● Work item
Would you please return every line from the listing that contains the word "className"?

● Records shown

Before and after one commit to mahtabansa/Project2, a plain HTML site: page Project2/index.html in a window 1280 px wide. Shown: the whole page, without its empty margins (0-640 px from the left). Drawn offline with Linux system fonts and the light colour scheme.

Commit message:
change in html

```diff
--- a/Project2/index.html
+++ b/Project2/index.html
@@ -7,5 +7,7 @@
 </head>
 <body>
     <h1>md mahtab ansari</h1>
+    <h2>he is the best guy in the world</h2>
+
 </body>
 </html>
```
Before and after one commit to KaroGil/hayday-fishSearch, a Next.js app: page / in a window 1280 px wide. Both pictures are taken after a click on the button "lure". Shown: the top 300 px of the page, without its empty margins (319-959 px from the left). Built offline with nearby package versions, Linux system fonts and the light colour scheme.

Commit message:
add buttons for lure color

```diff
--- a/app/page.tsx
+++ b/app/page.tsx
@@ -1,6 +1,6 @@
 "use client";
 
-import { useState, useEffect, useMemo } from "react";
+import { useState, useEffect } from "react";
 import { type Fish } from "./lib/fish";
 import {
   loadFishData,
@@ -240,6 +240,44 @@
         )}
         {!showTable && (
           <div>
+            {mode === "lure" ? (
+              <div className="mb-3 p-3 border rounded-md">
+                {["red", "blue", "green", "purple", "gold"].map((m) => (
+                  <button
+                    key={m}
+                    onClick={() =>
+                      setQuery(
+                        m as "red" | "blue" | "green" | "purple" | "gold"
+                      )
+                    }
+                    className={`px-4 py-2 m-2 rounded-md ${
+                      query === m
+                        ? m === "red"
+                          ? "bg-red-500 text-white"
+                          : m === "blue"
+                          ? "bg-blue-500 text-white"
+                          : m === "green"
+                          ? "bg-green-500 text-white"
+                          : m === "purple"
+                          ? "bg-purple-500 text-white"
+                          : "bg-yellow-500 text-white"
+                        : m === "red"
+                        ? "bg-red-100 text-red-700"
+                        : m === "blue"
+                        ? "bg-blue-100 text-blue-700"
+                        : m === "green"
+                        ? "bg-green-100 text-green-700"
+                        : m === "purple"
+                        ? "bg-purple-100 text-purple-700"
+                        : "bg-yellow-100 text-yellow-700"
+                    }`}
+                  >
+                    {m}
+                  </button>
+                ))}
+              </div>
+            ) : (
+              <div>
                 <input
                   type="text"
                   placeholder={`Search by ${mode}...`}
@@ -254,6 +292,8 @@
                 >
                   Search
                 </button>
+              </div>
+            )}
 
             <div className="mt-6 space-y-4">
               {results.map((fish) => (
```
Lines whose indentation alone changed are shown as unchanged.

● Written response
+              <div className="mb-3 p-3 border rounded-md">
+                    className={`px-4 py-2 m-2 rounded-md ${
             <div className="mt-6 space-y-4">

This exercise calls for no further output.